The State Archives Administration has published a video series on the War of Resistance against Japanese Aggression to depict historical events and honor the Chinese fighting spirit.
The first part of the series on the July 7 Incident in 1937 was released on Monday on the administration’s official website.
The July 7 Incident marked the beginning of China’s eight-year War of Resistance against Japanese Aggression, when Lugou Bridge, known as Marco Polo Bridge to Westerners and a crucial access point to Beijing, was attacked by Japanese troops.
The video clips depict the night of July 7, 1937, when Japanese troops carried out so-called military training maneuvers in the vicinity of Lugou Bridge, and demanded entry to the nearby town of Wanping to search for a missing soldier, which was refused by the Chinese side.
Later, Japanese soldiers besieged Wanping and launched an attack.
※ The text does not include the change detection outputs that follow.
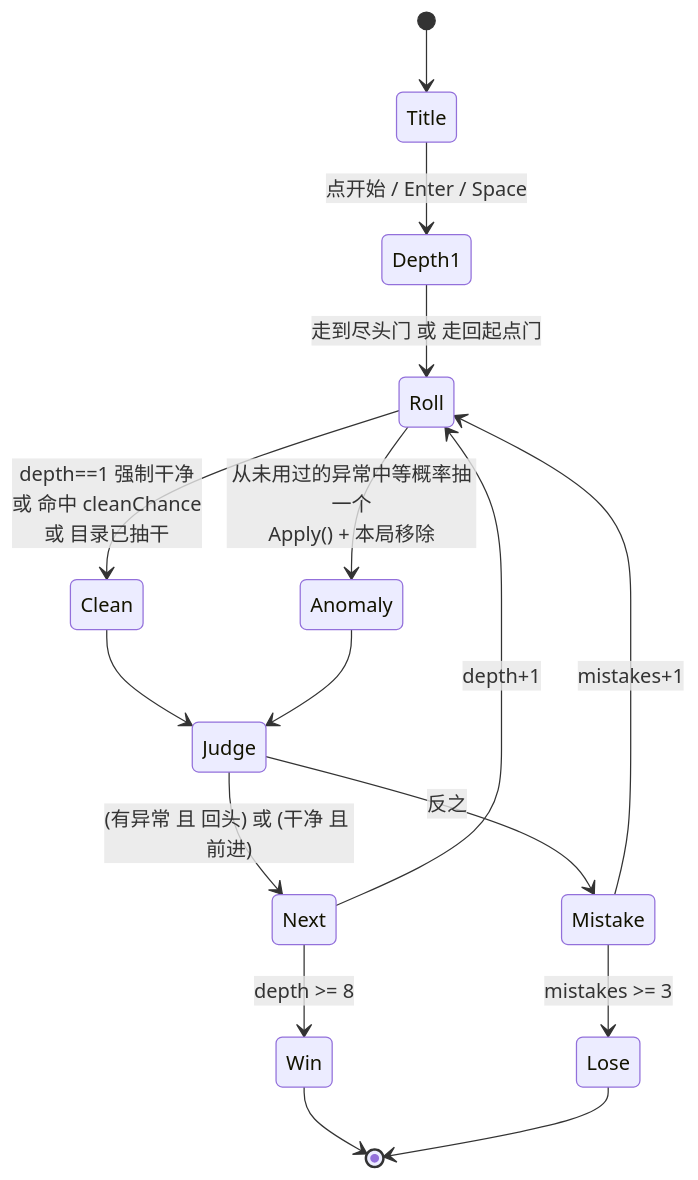
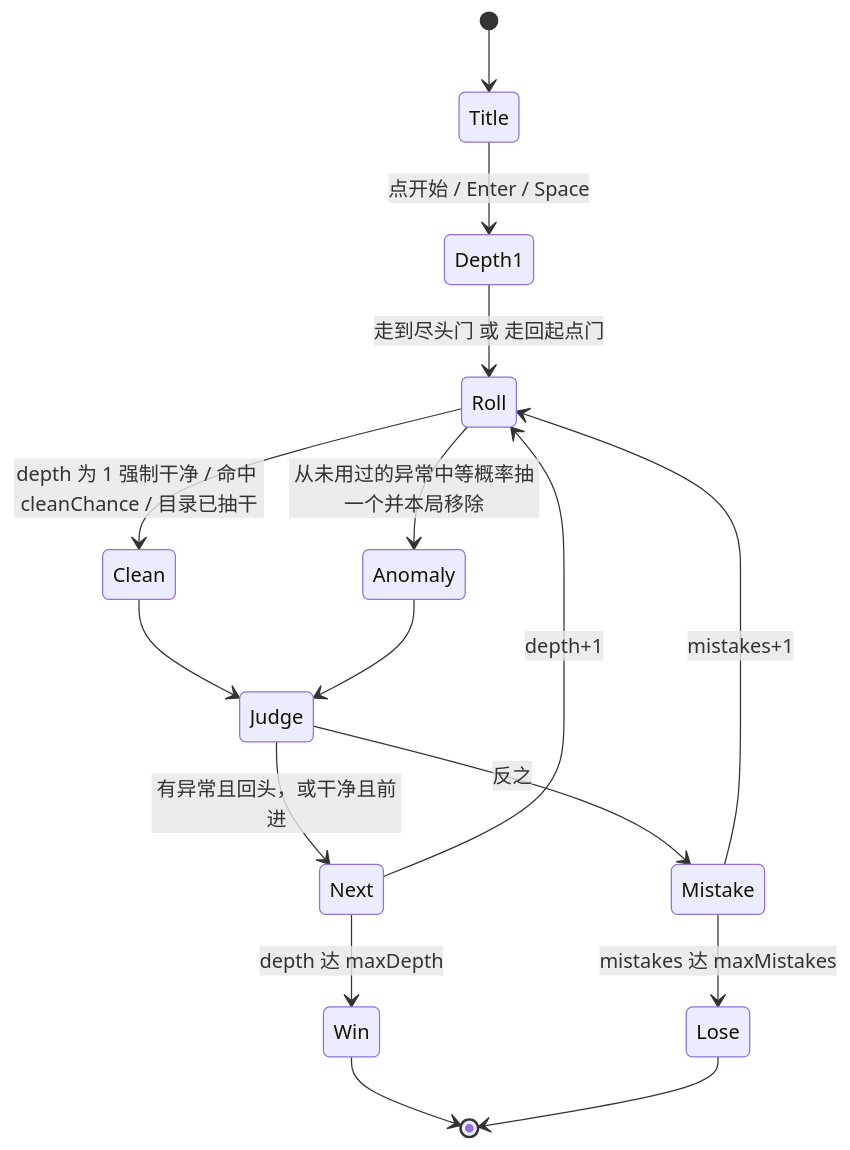
The fourth of 5 diagrams in docs/ARCHITECTURE.md (highho/dreamcore), drawn with Mermaid before and after one commit. The commit also changed other lines of this file, not shown here.

Commit message:
docs: 修 Mermaid 语法风险（虚线标签加引号、状态图去 br/与>=与行首括号）

````diff
--- a/docs/ARCHITECTURE.md
+++ b/docs/ARCHITECTURE.md
@@ -214,18 +214,18 @@
 ```mermaid
 stateDiagram-v2
   [*] --> Title
   Title --> Depth1: 点开始 / Enter / Space
   Depth1 --> Roll: 走到尽头门 或 走回起点门
-  Roll --> Clean: depth==1 强制干净<br/>或 命中 cleanChance<br/>或 目录已抽干
-  Roll --> Anomaly: 从未用过的异常中等概率抽一个<br/>Apply() + 本局移除
+  Roll --> Clean: depth 为 1 强制干净 / 命中 cleanChance / 目录已抽干
+  Roll --> Anomaly: 从未用过的异常中等概率抽一个并本局移除
   Clean --> Judge
   Anomaly --> Judge
-  Judge --> Next: (有异常 且 回头) 或 (干净 且 前进)
+  Judge --> Next: 有异常且回头，或干净且前进
   Judge --> Mistake: 反之
   Next --> Roll: depth+1
   Mistake --> Roll: mistakes+1
-  Next --> Win: depth >= 8
-  Mistake --> Lose: mistakes >= 3
+  Next --> Win: depth 达 maxDepth
+  Mistake --> Lose: mistakes 达 maxMistakes
   Win --> [*]
   Lose --> [*]
 ```
````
Chinese regimental commander Ji Xingwen led the Chinese defenses.
The incident led directly to Japan’s full-scale invasion, with Beiping (the former name of Beijing), Tianjin and other northern cities being occupied at the end of July 1937.
After the incident, the Communist Party of China called on the people to fight the Japanese, which was echoed by Chiang Kai-shek, the Kuomintang leader.
China holds national memorial activities on Sept 3 each year to mark “Victory Day”, the day after the Japanese government officially surrendered on Sept 2, 1945.
In February of this year, the day was designated through legislative procedures as the Victory Day of the Chinese People’s War of Resistance against Japanese Aggression.